The Glen Sergeon Collection of African American literature comprises 75 volumes in a range of genres by leading black writers of the 20th century. Major figures of the Harlem Renaissance include Countee Cullen, Langston Hughes, Zora Neale Hurston, Claude McKay, Ethel Waters and Richard Wright. Among the many novelists and poets represented are James Baldwin, Ralph Ellison, Paule Marshall, James Alan McPherson, Ishmael Reed, Sapphire, Derek Walcott, Charles Wright and Al Young, often with signed copies of their works. There are memoirs, biographies, interviews, anthologies of black writers (some signed by their contributors), and studies of black culture. The collection also includes nearly thirty works of fiction and non-fiction (with uncorrected proofs for four novels) by John Alfred Williams, who became a personal friend of Sergeon, as did poet Lucille Clifton. Twenty-nine volumes are inscribed to Burt Britton, co-founder of Books & Company in Manhattan, and collector of self-portraits by authors, artists, actors and musicians.
The Sergeon Collection is part of Julia E. Baker Rare Book Collection and can be searched using the online catalog.
Drew University Library houses notable collections of the works of Lord Byron, Winston Churchill, John Ruskin and Walt Whitman, thanks to generous gifts from Norman B. Tomlinson.
The twenty-four titles by Byron (1788-1824), all of them first editions, were printed between 1807 and 1823, and include virtually every major work by the author. The collection is particularly rich in association copies: Beppo and The Prisoner of Chillon, with bookplate of Francis Lewis Randolph; Thomas Moore’s copy of Sardanapalus, with his signature on the front fly-leaf; The Corsair, with a letter from Moore to Byron, dated February 18, 1816, tipped in at front; and Cantos I-II of Childe Harold’s Pilgrimage, with an autograph note, signed, from Byron to John Murray. In addition, Hebrew Melodies was bound by Zaehnsdorf, and The Giaour by Sangorski & Sutcliffe. Hours of Idleness is in original boards, and The Prisoner of Chillon and Mazeppa in original wrappers.

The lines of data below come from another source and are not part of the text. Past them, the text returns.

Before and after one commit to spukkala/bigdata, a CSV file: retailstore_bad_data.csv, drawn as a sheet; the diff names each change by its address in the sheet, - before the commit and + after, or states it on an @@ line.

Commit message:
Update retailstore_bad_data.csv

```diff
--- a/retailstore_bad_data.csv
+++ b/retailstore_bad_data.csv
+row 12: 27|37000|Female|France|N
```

Tomlinson collected many of Churchill’s writings: his speeches and historical works, his essays on painting, and his poetry. The 24 titles include The Second World War, War Speeches, My Early Life, and Painting as a Pastime. These important works show Churchill’s intellectual life as well as his life as an author.
John Ruskin (1819-1900) was a writer, social thinker, art critic, artist and philanthropist. He wrote on many subjects, including literature, education, architecture, myth, ornithology, botany, and politics. His forms of writing were as varied as his subjects, including essays, treatises, poetry, lectures, travel guides, and even a fairy tale. His writing emphasizes the connections between art, nature and society. Drew University Library holds a complete 39-volume limited edition of The Works of Ruskin by the Ballatyne Press, published in 1912, along with additional Ruskin volumes.

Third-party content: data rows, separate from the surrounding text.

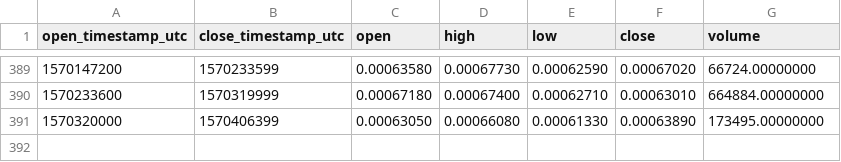
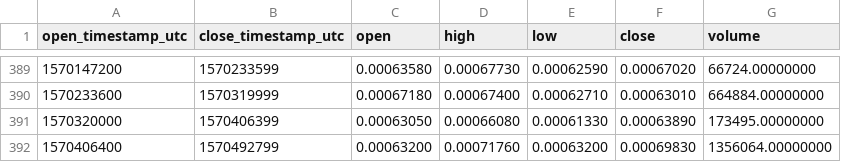
Before and after one commit to cryptobigbro/binance-GOBNB, a CSV file: binance-GOBNB-1d.csv, drawn as a sheet; only a part is shown, gaps mark what is left out.

```diff
--- a/binance-GOBNB-1d.csv
+++ b/binance-GOBNB-1d.csv
@@ -391 +391,2 @@ open_timestamp_utc,close_timestamp_utc,open,high,low,close,volume
 1570320000,1570406399,0.00063050,0.00066080,0.00061330,0.00063890,173495.00000000
+1570406400,1570492799,0.00063200,0.00071760,0.00063200,0.00069830,1356064.00000000
```
Also changed, not shown: binance-GOBNB-1h.csv.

Among the twenty-three volumes of Walt Whitman (1819-1892) are eleven separate editions or printings of Leaves of Grass, including the first edition, first issue of 1855; the Doheny copy of Good-bye My Fancy; and five presentation copies, including Good-bye My Fancy to John H. Johnston, Leaves of Grass (1860) to Henry P, Leland and Memoranda During the War to “each conductor and driver on the Camden horse-cars.” A number of volumes are signed or initialed by Whitman.

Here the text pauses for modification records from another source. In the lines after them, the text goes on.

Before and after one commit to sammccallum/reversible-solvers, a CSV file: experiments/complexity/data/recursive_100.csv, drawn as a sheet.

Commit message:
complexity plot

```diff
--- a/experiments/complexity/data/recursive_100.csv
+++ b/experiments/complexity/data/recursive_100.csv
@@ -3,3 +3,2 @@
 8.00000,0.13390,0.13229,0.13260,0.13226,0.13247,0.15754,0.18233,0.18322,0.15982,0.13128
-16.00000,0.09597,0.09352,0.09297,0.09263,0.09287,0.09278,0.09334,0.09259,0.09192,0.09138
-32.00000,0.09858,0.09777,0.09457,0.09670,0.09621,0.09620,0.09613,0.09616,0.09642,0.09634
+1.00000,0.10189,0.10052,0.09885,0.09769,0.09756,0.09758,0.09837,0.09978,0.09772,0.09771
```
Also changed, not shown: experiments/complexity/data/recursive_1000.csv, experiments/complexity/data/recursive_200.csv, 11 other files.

The Tomlinson Collection is part of Julia E. Baker Rare Book Collection and can be searched using the online catalog.